_Material to process_

= = = = =

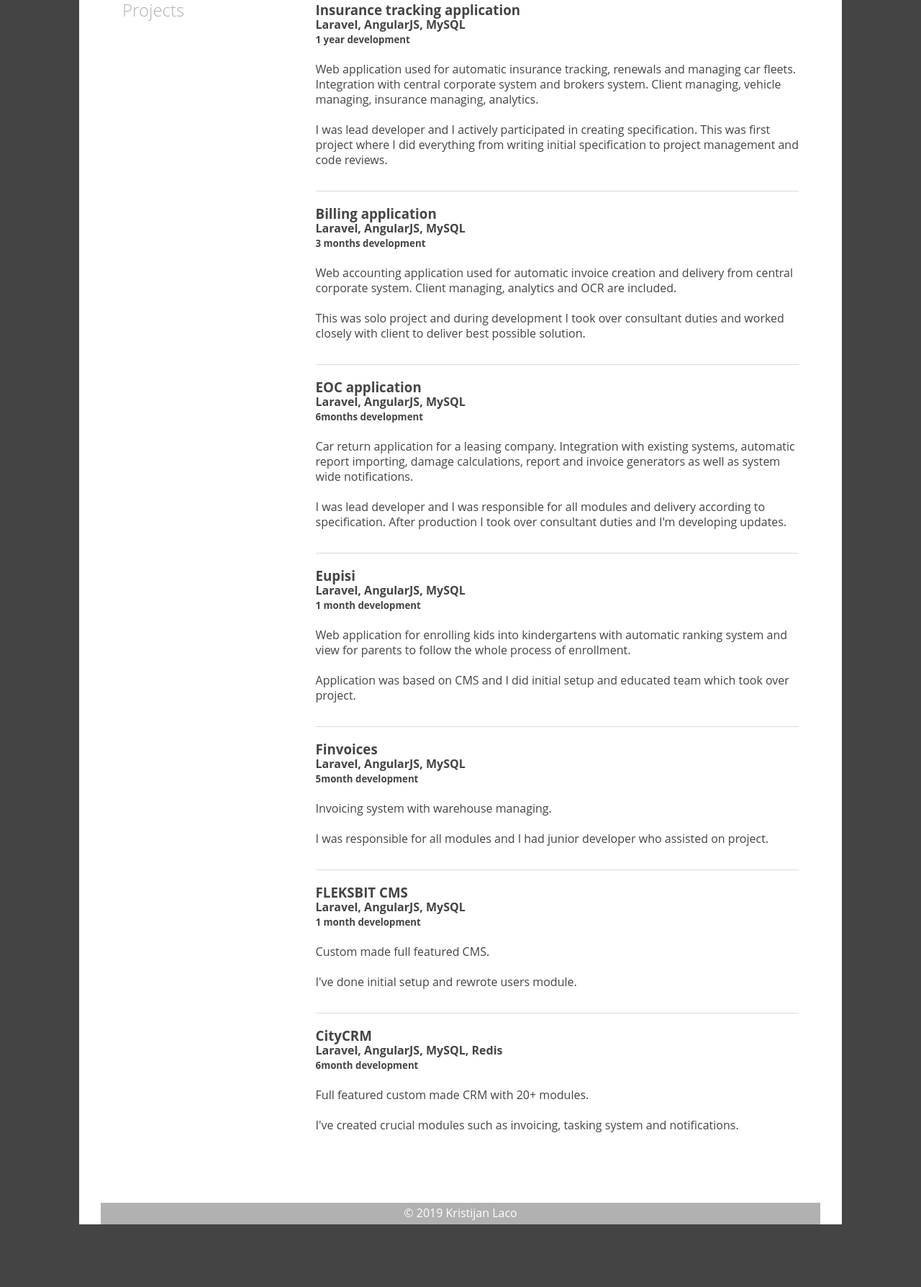
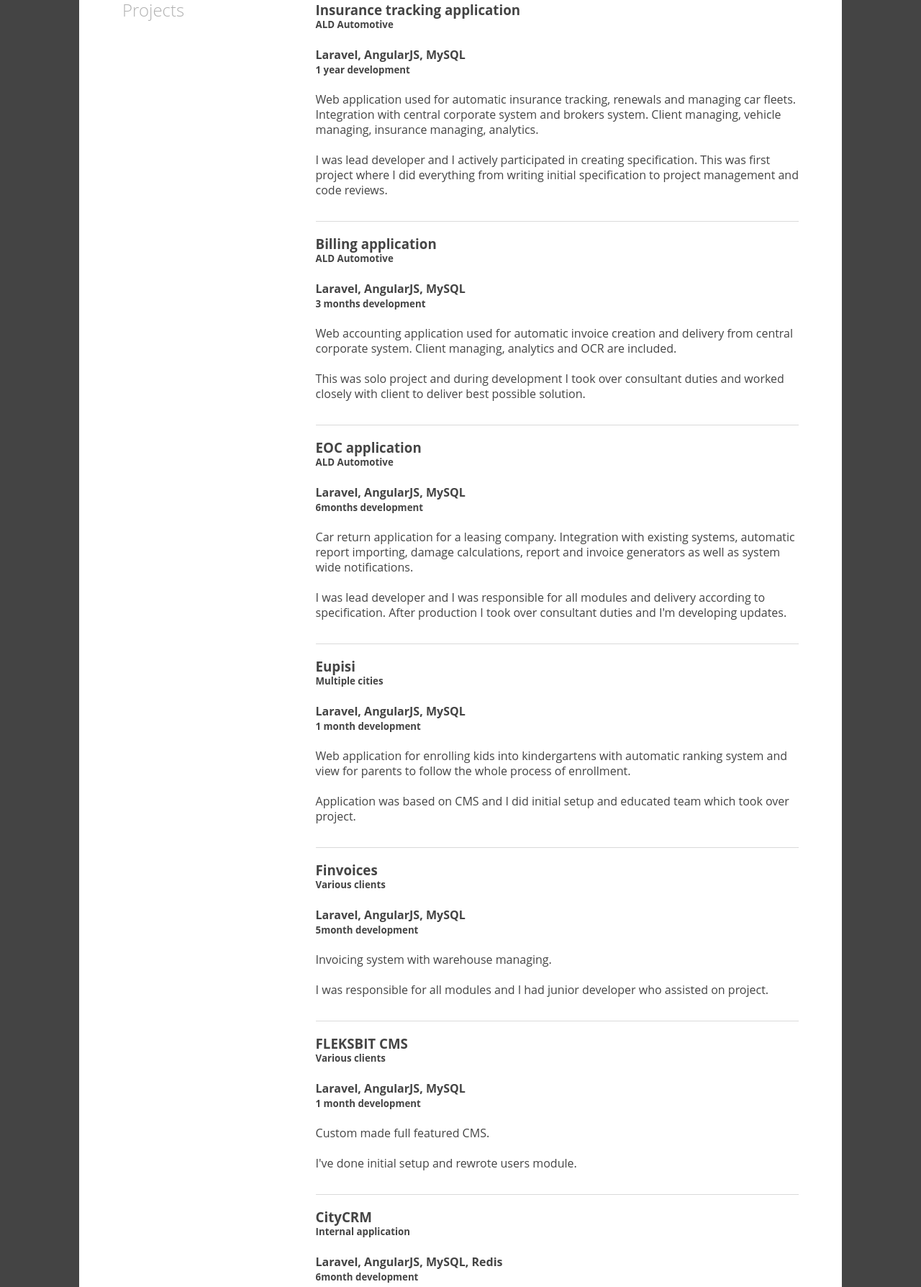
Before and after one commit to Lkristijan/Lkristijan.github.io, a plain HTML site: page index.html in a window 1280 px wide. Shown: the part 2925-4713 px from the top of the page at 72% size. Before the commit the page ends 4676 px from the top, so only its background shows below. Drawn offline with Linux system fonts and the light colour scheme.

Commit message:
Add clients

```diff
--- a/index.html
+++ b/index.html
@@ -240,6 +240,8 @@
           <header class="item__header">
             <div class="item__header-wrapper">
               <h3>Insurance tracking application</h3>
+              <h5>ALD Automotive</h5>
+              <br />
               <h4>Laravel, AngularJS, MySQL</h4>
               <h5>1 year development</h5>
             </div>
@@ -256,6 +258,8 @@
           <header class="item__header">
             <div class="item__header-wrapper">
               <h3>Billing application</h3>
+              <h5>ALD Automotive</h5>
+              <br />
               <h4>Laravel, AngularJS, MySQL</h4>
               <h5>3 months development</h5>
             </div>
@@ -272,6 +276,8 @@
           <header class="item__header">
             <div class="item__header-wrapper">
               <h3>EOC application</h3>
+              <h5>ALD Automotive</h5>
+              <br />
               <h4>Laravel, AngularJS, MySQL</h4>
               <h5>6months development</h5>
             </div>
@@ -288,6 +294,8 @@
           <header class="item__header">
             <div class="item__header-wrapper">
               <h3>Eupisi</h3>
+              <h5>Multiple cities</h5>
+              <br />
               <h4>Laravel, AngularJS, MySQL</h4>
               <h5>1 month development</h5>
             </div>
@@ -304,6 +312,8 @@
           <header class="item__header">
             <div class="item__header-wrapper">
               <h3>Finvoices</h3>
+              <h5>Various clients</h5>
+              <br />
               <h4>Laravel, AngularJS, MySQL</h4>
               <h5>5month development</h5>
             </div>
@@ -320,6 +330,8 @@
           <header class="item__header">
             <div class="item__header-wrapper">
               <h3>FLEKSBIT CMS</h3>
+              <h5>Various clients</h5>
+              <br />
               <h4>Laravel, AngularJS, MySQL</h4>
               <h5>1 month development</h5>
             </div>
@@ -336,6 +348,8 @@
           <header class="item__header">
             <div class="item__header-wrapper">
               <h3>CityCRM</h3>
+              <h5>Internal application</h5>
+              <br />
               <h4>Laravel, AngularJS, MySQL, Redis</h4>
               <h5>6month development</h5>
             </div>
```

= = = = =

Each line in the listing that contains "index" should be returned.

Before and after one commit to Lkristijan/Lkristijan.github.io, a plain HTML site: page index.html in a window 1280 px wide. Shown: the part 2925-4713 px from the top of the page at 72% size. Before the commit the page ends 4676 px from the top, so only its background shows below. Drawn offline with Linux system fonts and the light colour scheme.
--- a/index.html
+++ b/index.html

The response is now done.